Assignment: Output all the data exactly. Pictures do not belong in the copy.

------------------------------------------------

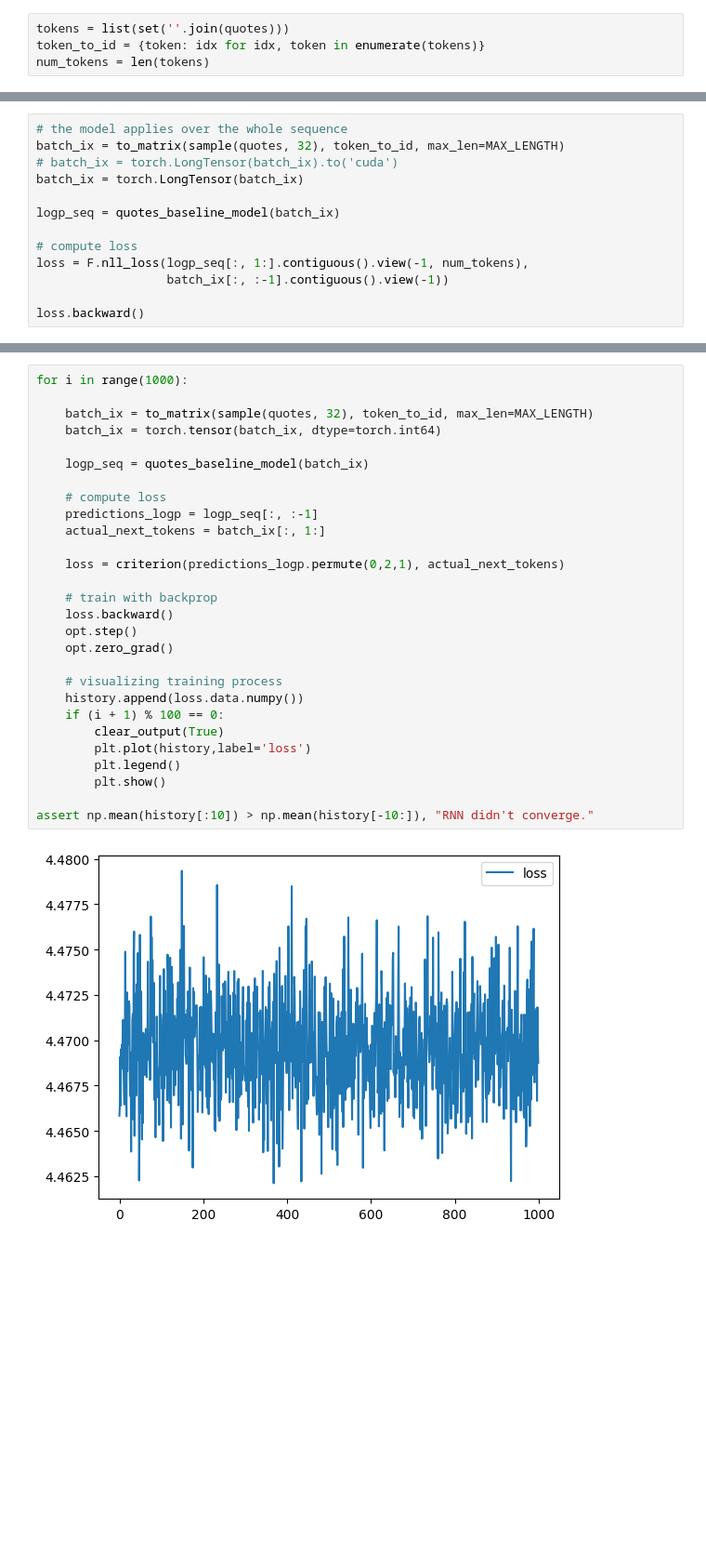
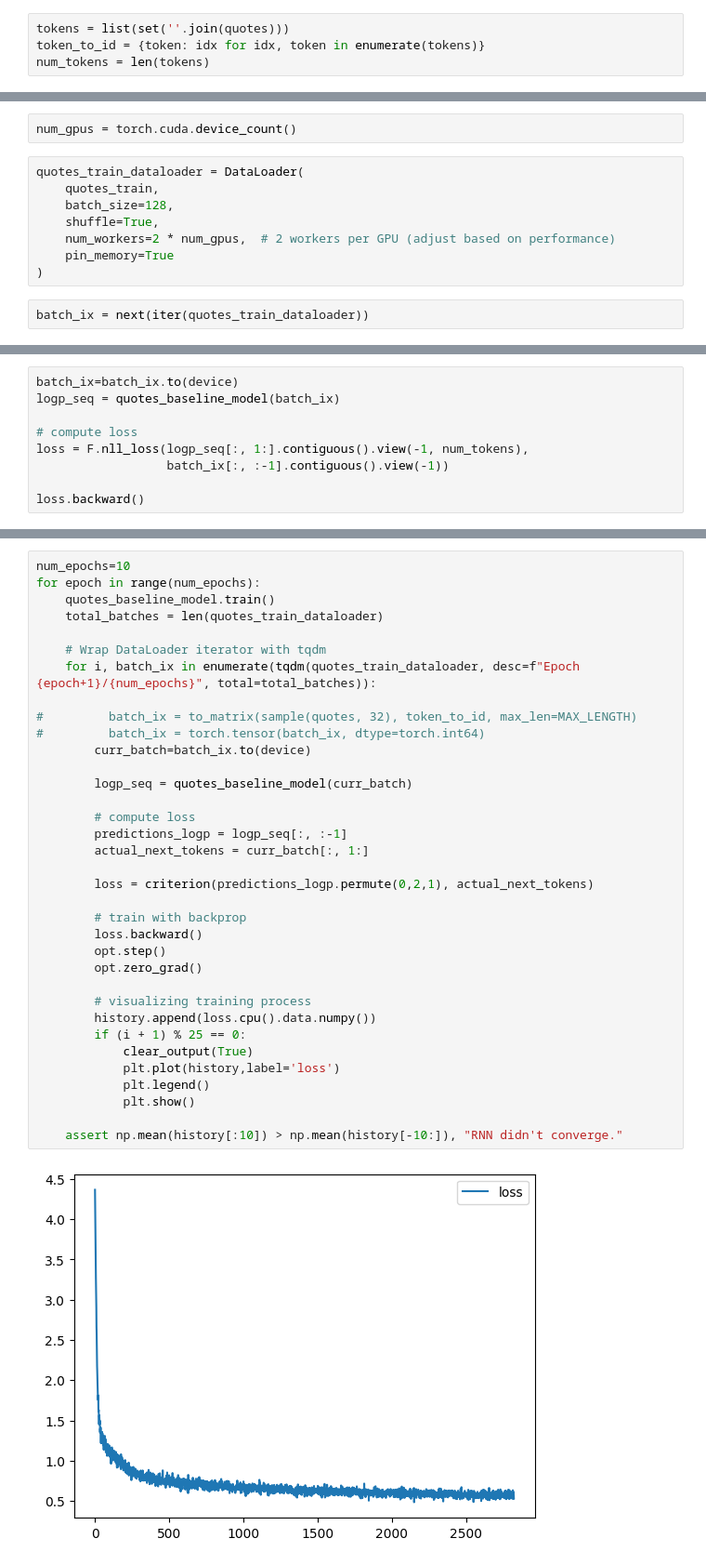
Before and after one commit to englishtea21/stepik-dl-nlp, a Jupyter notebook: task4-rnn-name-generator-ipynb.ipynb, the cells around one changed output, grey strips where cells are left out. Shown at 93% size. Drawn from its saved outputs; the diff is of its cells as text; blank space fills up the shorter version.

```diff
--- a/task4-rnn-name-generator-ipynb.ipynb
+++ b/task4-rnn-name-generator-ipynb.ipynb
@@ -592,0 +660,12 @@ MAX_LENGTH = max(map(len, quotes))
+# %%
+num_gpus = torch.cuda.device_count()
+# %%
+quotes_train_dataloader = DataLoader(
+    quotes_train,
+    batch_size=128,
+    shuffle=True,
+    num_workers=2 * num_gpus,  # 2 workers per GPU (adjust based on performance)
+    pin_memory=True
+)
+# %%
+batch_ix = next(iter(quotes_train_dataloader))
@@ -593,9 +676,5 @@ MAX_LENGTH = max(map(len, quotes))
 # %%
-# the model applies over the whole sequence
-batch_ix = to_matrix(sample(quotes, 32), token_to_id, max_len=MAX_LENGTH)
-# batch_ix = torch.LongTensor(batch_ix).to('cuda')
-batch_ix = torch.LongTensor(batch_ix)
-
+batch_ix=batch_ix.to(device)
 logp_seq = quotes_baseline_model(batch_ix)
 
 # compute loss
@@ -606,30 +687,37 @@ loss.backward()
 # %%
-for i in range(1000):
+num_epochs=10
+for epoch in range(num_epochs):
+    quotes_baseline_model.train()
+    total_batches = len(quotes_train_dataloader)
 
-    batch_ix = to_matrix(sample(quotes, 32), token_to_id, max_len=MAX_LENGTH)
-    batch_ix = torch.tensor(batch_ix, dtype=torch.int64)
+    # Wrap DataLoader iterator with tqdm
+    for i, batch_ix in enumerate(tqdm(quotes_train_dataloader, desc=f"Epoch {epoch+1}/{num_epochs}", total=total_batches)):
 
-    logp_seq = quotes_baseline_model(batch_ix)
+#         batch_ix = to_matrix(sample(quotes, 32), token_to_id, max_len=MAX_LENGTH)
+#         batch_ix = torch.tensor(batch_ix, dtype=torch.int64)
+        curr_batch=batch_ix.to(device)
 
-    # compute loss
-    predictions_logp = logp_seq[:, :-1]
-    actual_next_tokens = batch_ix[:, 1:]
+        logp_seq = quotes_baseline_model(curr_batch)
 
-    loss = criterion(predictions_logp.permute(0,2,1), actual_next_tokens)
+        # compute loss
+        predictions_logp = logp_seq[:, :-1]
+        actual_next_tokens = curr_batch[:, 1:]
 
-    # train with backprop
-    loss.backward()
-    opt.step()
-    opt.zero_grad()
+        loss = criterion(predictions_logp.permute(0,2,1), actual_next_tokens)
 
-    # visualizing training process
-    history.append(loss.data.numpy())
-    if (i + 1) % 100 == 0:
-        clear_output(True)
-        plt.plot(history,label='loss')
-        plt.legend()
-        plt.show()
+        # train with backprop
+        loss.backward()
+        opt.step()
+        opt.zero_grad()
 
-assert np.mean(history[:10]) > np.mean(history[-10:]), "RNN didn't converge."
+        # visualizing training process
+        history.append(loss.cpu().data.numpy())
+        if (i + 1) % 25 == 0:
+            clear_output(True)
+            plt.plot(history,label='loss')
+            plt.legend()
+            plt.show()
+
+    assert np.mean(history[:10]) > np.mean(history[-10:]), "RNN didn't converge."
 # %% [output]
-[figure, old version]
+[figure, new version]
```
Also changed, not shown: parts of 31 cells of this notebook.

------------------------------------------------

Exercise output:
Before and after one commit to englishtea21/stepik-dl-nlp, a Jupyter notebook: task4-rnn-name-generator-ipynb.ipynb, the cells around one changed output, grey strips where cells are left out. Shown at 93% size. Drawn from its saved outputs; the diff is of its cells as text; blank space fills up the shorter version.

```diff
--- a/task4-rnn-name-generator-ipynb.ipynb
+++ b/task4-rnn-name-generator-ipynb.ipynb
@@ -592,0 +660,12 @@ MAX_LENGTH = max(map(len, quotes))
+# %%
+num_gpus = torch.cuda.device_count()
+# %%
+quotes_train_dataloader = DataLoader(
+    quotes_train,
+    batch_size=128,
+    shuffle=True,
+    num_workers=2 * num_gpus,  # 2 workers per GPU (adjust based on performance)
+    pin_memory=True
+)
+# %%
+batch_ix = next(iter(quotes_train_dataloader))
@@ -593,9 +676,5 @@ MAX_LENGTH = max(map(len, quotes))
 # %%
-# the model applies over the whole sequence
-batch_ix = to_matrix(sample(quotes, 32), token_to_id, max_len=MAX_LENGTH)
-# batch_ix = torch.LongTensor(batch_ix).to('cuda')
-batch_ix = torch.LongTensor(batch_ix)
-
+batch_ix=batch_ix.to(device)
 logp_seq = quotes_baseline_model(batch_ix)
 
 # compute loss
@@ -606,30 +687,37 @@ loss.backward()
 # %%
-for i in range(1000):
+num_epochs=10
+for epoch in range(num_epochs):
+    quotes_baseline_model.train()
+    total_batches = len(quotes_train_dataloader)
 
-    batch_ix = to_matrix(sample(quotes, 32), token_to_id, max_len=MAX_LENGTH)
-    batch_ix = torch.tensor(batch_ix, dtype=torch.int64)
+    # Wrap DataLoader iterator with tqdm
+    for i, batch_ix in enumerate(tqdm(quotes_train_dataloader, desc=f"Epoch {epoch+1}/{num_epochs}", total=total_batches)):
 
-    logp_seq = quotes_baseline_model(batch_ix)
+#         batch_ix = to_matrix(sample(quotes, 32), token_to_id, max_len=MAX_LENGTH)
+#         batch_ix = torch.tensor(batch_ix, dtype=torch.int64)
+        curr_batch=batch_ix.to(device)
 
-    # compute loss
-    predictions_logp = logp_seq[:, :-1]
-    actual_next_tokens = batch_ix[:, 1:]
+        logp_seq = quotes_baseline_model(curr_batch)
 
-    loss = criterion(predictions_logp.permute(0,2,1), actual_next_tokens)
+        # compute loss
+        predictions_logp = logp_seq[:, :-1]
+        actual_next_tokens = curr_batch[:, 1:]
 
-    # train with backprop
-    loss.backward()
-    opt.step()
-    opt.zero_grad()
+        loss = criterion(predictions_logp.permute(0,2,1), actual_next_tokens)
 
-    # visualizing training process
-    history.append(loss.data.numpy())
-    if (i + 1) % 100 == 0:
-        clear_output(True)
-        plt.plot(history,label='loss')
-        plt.legend()
-        plt.show()
+        # train with backprop
+        loss.backward()
+        opt.step()
+        opt.zero_grad()
 
-assert np.mean(history[:10]) > np.mean(history[-10:]), "RNN didn't converge."
+        # visualizing training process
+        history.append(loss.cpu().data.numpy())
+        if (i + 1) % 25 == 0:
+            clear_output(True)
+            plt.plot(history,label='loss')
+            plt.legend()
+            plt.show()
+
+    assert np.mean(history[:10]) > np.mean(history[-10:]), "RNN didn't converge."
 # %% [output]
-[figure, old version]
+[figure, new version]
```
Also changed, not shown: parts of 31 cells of this notebook.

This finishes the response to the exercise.